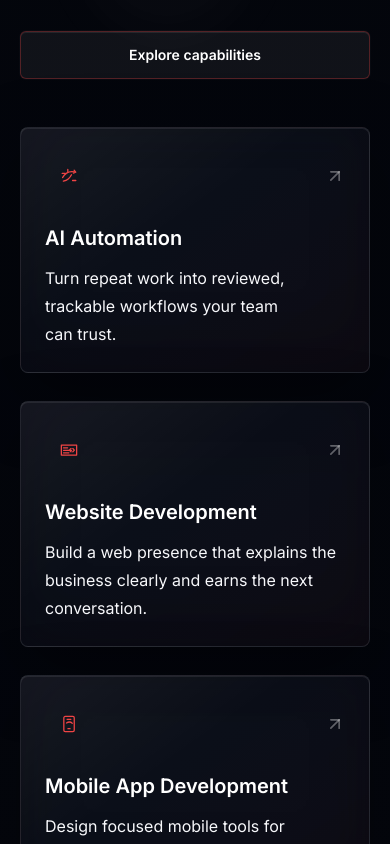
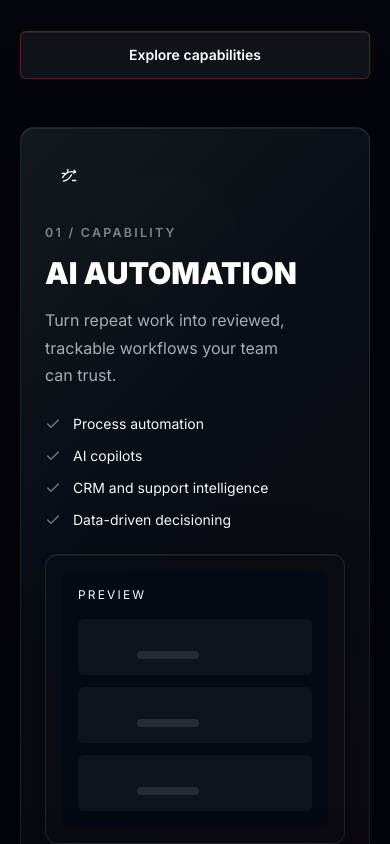
Before and after one commit to Akhils696/Aurentra, a Next.js app: page / in a window 390 px wide. Shown: the part 4520-5364 px from the top of the page. Built offline with nearby package versions, Linux system fonts and the light colour scheme.

Commit message:
feat: redesign service sections with premium product-style layouts

```diff
--- a/app/globals.css
+++ b/app/globals.css
@@ -222,6 +222,23 @@ p {
   filter: blur(34px);
 }
 
+.premium-feature-panel {
+  border-radius: 14px;
+  background:
+    linear-gradient(135deg, rgba(255, 255, 255, 0.065), rgba(255, 255, 255, 0.018) 45%, rgba(239, 61, 61, 0.04)),
+    rgba(5, 9, 18, 0.74);
+  border: 1px solid rgba(255, 255, 255, 0.09);
+  box-shadow:
+    inset 0 1px 0 rgba(255, 255, 255, 0.08),
+    0 34px 110px rgba(0, 0, 0, 0.38);
+}
+
+.feature-mockup {
+  box-shadow:
+    inset 0 1px 0 rgba(255, 255, 255, 0.06),
+    0 18px 60px rgba(0, 0, 0, 0.28);
+}
+
 .gradient-text {
   background: linear-gradient(135deg, #ffffff 12%, #d7dde8 52%, #fca5a5 100%);
   background-size: 160% 160%;
--- a/app/page.tsx
+++ b/app/page.tsx
@@ -3,6 +3,7 @@ import { HeroDeviceVisual } from "@/components/home/hero-device-visual";
 import { HeroParallax } from "@/components/home/hero-parallax";
 import { HeroTitle } from "@/components/home/hero-title";
 import { ProductVisuals } from "@/components/home/product-visuals";
+import { PremiumServices } from "@/components/home/premium-services";
 import { TrustSignals } from "@/components/home/trust-signals";
 import { Button } from "@/components/ui/button";
 import { Container } from "@/components/ui/container";
@@ -11,8 +12,7 @@ import { MotionScaleIn } from "@/components/ui/motion-scale-in";
 import { SectionDivider } from "@/components/ui/section-divider";
 import { ParallaxCard } from "@/components/ui/parallax-card";
 import { SectionHeading } from "@/components/ui/section-heading";
-import { ServiceCard } from "@/components/ui/service-card";
-import { projects, services, testimonials } from "@/lib/site-data";
+import { projects, testimonials } from "@/lib/site-data";
 
 export default function Home() {
   return (
@@ -97,13 +97,7 @@ export default function Home() {
               <Button href="/services" variant="secondary">Explore capabilities</Button>
             </div>
           </div>
-          <div className="grid gap-x-5 gap-y-7 md:grid-cols-2 lg:grid-cols-[1.1fr_0.95fr_1.05fr_0.9fr]">
-            {services.map((service, index) => (
-              <MotionReveal key={service.slug} delay={index * 0.05}>
-                <ServiceCard {...service} />
-              </MotionReveal>
-            ))}
-          </div>
+          <PremiumServices />
         </Container>
       </section>
 
--- /dev/null
+++ b/components/home/premium-services.tsx
@@ -0,0 +1,53 @@
+import { Check } from "lucide-react";
+import { customServiceIcons } from "@/components/ui/brand-icons";
+import { services } from "@/lib/site-data";
+
+export function PremiumServices() {
+  return (
+    <div className="grid gap-6">
+      {services.map((service, index) => {
+        const Icon = customServiceIcons[service.slug as keyof typeof customServiceIcons] ?? service.icon;
+        return (
+          <article key={service.slug} className={`premium-feature-panel grid gap-6 p-6 lg:grid-cols-[0.42fr_0.58fr] lg:items-center ${index % 2 ? "lg:[&>*:first-child]:order-2" : ""}`}>
+            <div>
+              <div className="flex size-12 items-center justify-center rounded-md bg-white/8 text-white">
+                <Icon aria-hidden className="size-6" />
+              </div>
+              <p className="quiet-label mt-6 font-semibold">0{index + 1} / capability</p>
+              <h3 className="mt-3 text-3xl font-black uppercase text-white">{service.title}</h3>
+              <p className="body-copy mt-4 max-w-xl">{service.summary}</p>
+              <div className="mt-6 grid gap-3 sm:grid-cols-2">
+                {service.benefits.slice(0, 4).map((benefit) => (
+                  <div key={benefit} className="flex items-center gap-3 text-sm text-white/68">
+                    <Check aria-hidden className="size-4 text-white/45" />
+                    {benefit}
+                  </div>
+                ))}
+              </div>
+            </div>
+            <div className="feature-mockup rounded-xl border border-white/10 bg-black/24 p-4">
+              <div className="rounded-lg bg-[#050914] p-4">
+                <div className="mb-4 flex items-center justify-between">
+                  <span className="text-xs uppercase tracking-[0.18em] text-white/38">Preview</span>
+                  <span className="h-2 w-16 rounded-full bg-white/12" />
+                </div>
+                <div className="grid gap-3">
+                  {[0, 1, 2].map((row) => (
+                    <div key={row} className="grid grid-cols-[0.28fr_1fr_0.22fr] items-center gap-3 rounded-md bg-white/[0.04] p-3">
+                      <span className="h-8 rounded bg-white/8" />
+                      <span className="space-y-2">
+                        <span className="block h-2 w-4/5 rounded-full bg-white/18" />
+                        <span className="block h-2 w-1/2 rounded-full bg-white/10" />
+                      </span>
+                      <span className="h-7 rounded bg-red-500/12" />
+                    </div>
+                  ))}
+                </div>
+              </div>
+            </div>
+          </article>
+        );
+      })}
+    </div>
+  );
+}
```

◆ Exercise instructions:
Would you write out the data exactly, with no pictures in the copy?

◆ Finished exercise:
Before and after one commit to Akhils696/Aurentra, a Next.js app: page / in a window 390 px wide. Shown: the part 4520-5364 px from the top of the page. Built offline with nearby package versions, Linux system fonts and the light colour scheme.

Commit message:
feat: redesign service sections with premium product-style layouts

```diff
--- a/app/globals.css
+++ b/app/globals.css
@@ -222,6 +222,23 @@ p {
   filter: blur(34px);
 }
 
+.premium-feature-panel {
+  border-radius: 14px;
+  background:
+    linear-gradient(135deg, rgba(255, 255, 255, 0.065), rgba(255, 255, 255, 0.018) 45%, rgba(239, 61, 61, 0.04)),
+    rgba(5, 9, 18, 0.74);
+  border: 1px solid rgba(255, 255, 255, 0.09);
+  box-shadow:
+    inset 0 1px 0 rgba(255, 255, 255, 0.08),
+    0 34px 110px rgba(0, 0, 0, 0.38);
+}
+
+.feature-mockup {
+  box-shadow:
+    inset 0 1px 0 rgba(255, 255, 255, 0.06),
+    0 18px 60px rgba(0, 0, 0, 0.28);
+}
+
 .gradient-text {
   background: linear-gradient(135deg, #ffffff 12%, #d7dde8 52%, #fca5a5 100%);
   background-size: 160% 160%;
--- a/app/page.tsx
+++ b/app/page.tsx
@@ -3,6 +3,7 @@ import { HeroDeviceVisual } from "@/components/home/hero-device-visual";
 import { HeroParallax } from "@/components/home/hero-parallax";
 import { HeroTitle } from "@/components/home/hero-title";
 import { ProductVisuals } from "@/components/home/product-visuals";
+import { PremiumServices } from "@/components/home/premium-services";
 import { TrustSignals } from "@/components/home/trust-signals";
 import { Button } from "@/components/ui/button";
 import { Container } from "@/components/ui/container";
@@ -11,8 +12,7 @@ import { MotionScaleIn } from "@/components/ui/motion-scale-in";
 import { SectionDivider } from "@/components/ui/section-divider";
 import { ParallaxCard } from "@/components/ui/parallax-card";
 import { SectionHeading } from "@/components/ui/section-heading";
-import { ServiceCard } from "@/components/ui/service-card";
-import { projects, services, testimonials } from "@/lib/site-data";
+import { projects, testimonials } from "@/lib/site-data";
 
 export default function Home() {
   return (
@@ -97,13 +97,7 @@ export default function Home() {
               <Button href="/services" variant="secondary">Explore capabilities</Button>
             </div>
           </div>
-          <div className="grid gap-x-5 gap-y-7 md:grid-cols-2 lg:grid-cols-[1.1fr_0.95fr_1.05fr_0.9fr]">
-            {services.map((service, index) => (
-              <MotionReveal key={service.slug} delay={index * 0.05}>
-                <ServiceCard {...service} />
-              </MotionReveal>
-            ))}
-          </div>
+          <PremiumServices />
         </Container>
       </section>
 
--- /dev/null
+++ b/components/home/premium-services.tsx
@@ -0,0 +1,53 @@
+import { Check } from "lucide-react";
+import { customServiceIcons } from "@/components/ui/brand-icons";
+import { services } from "@/lib/site-data";
+
+export function PremiumServices() {
+  return (
+    <div className="grid gap-6">
+      {services.map((service, index) => {
+        const Icon = customServiceIcons[service.slug as keyof typeof customServiceIcons] ?? service.icon;
+        return (
+          <article key={service.slug} className={`premium-feature-panel grid gap-6 p-6 lg:grid-cols-[0.42fr_0.58fr] lg:items-center ${index % 2 ? "lg:[&>*:first-child]:order-2" : ""}`}>
+            <div>
+              <div className="flex size-12 items-center justify-center rounded-md bg-white/8 text-white">
+                <Icon aria-hidden className="size-6" />
+              </div>
+              <p className="quiet-label mt-6 font-semibold">0{index + 1} / capability</p>
+              <h3 className="mt-3 text-3xl font-black uppercase text-white">{service.title}</h3>
+              <p className="body-copy mt-4 max-w-xl">{service.summary}</p>
+              <div className="mt-6 grid gap-3 sm:grid-cols-2">
+                {service.benefits.slice(0, 4).map((benefit) => (
+                  <div key={benefit} className="flex items-center gap-3 text-sm text-white/68">
+                    <Check aria-hidden className="size-4 text-white/45" />
+                    {benefit}
+                  </div>
+                ))}
+              </div>
+            </div>
+            <div className="feature-mockup rounded-xl border border-white/10 bg-black/24 p-4">
+              <div className="rounded-lg bg-[#050914] p-4">
+                <div className="mb-4 flex items-center justify-between">
+                  <span className="text-xs uppercase tracking-[0.18em] text-white/38">Preview</span>
+                  <span className="h-2 w-16 rounded-full bg-white/12" />
+                </div>
+                <div className="grid gap-3">
+                  {[0, 1, 2].map((row) => (
+                    <div key={row} className="grid grid-cols-[0.28fr_1fr_0.22fr] items-center gap-3 rounded-md bg-white/[0.04] p-3">
+                      <span className="h-8 rounded bg-white/8" />
+                      <span className="space-y-2">
+                        <span className="block h-2 w-4/5 rounded-full bg-white/18" />
+                        <span className="block h-2 w-1/2 rounded-full bg-white/10" />
+                      </span>
+                      <span className="h-7 rounded bg-red-500/12" />
+                    </div>
+                  ))}
+                </div>
+              </div>
+            </div>
+          </article>
+        );
+      })}
+    </div>
+  );
+}
```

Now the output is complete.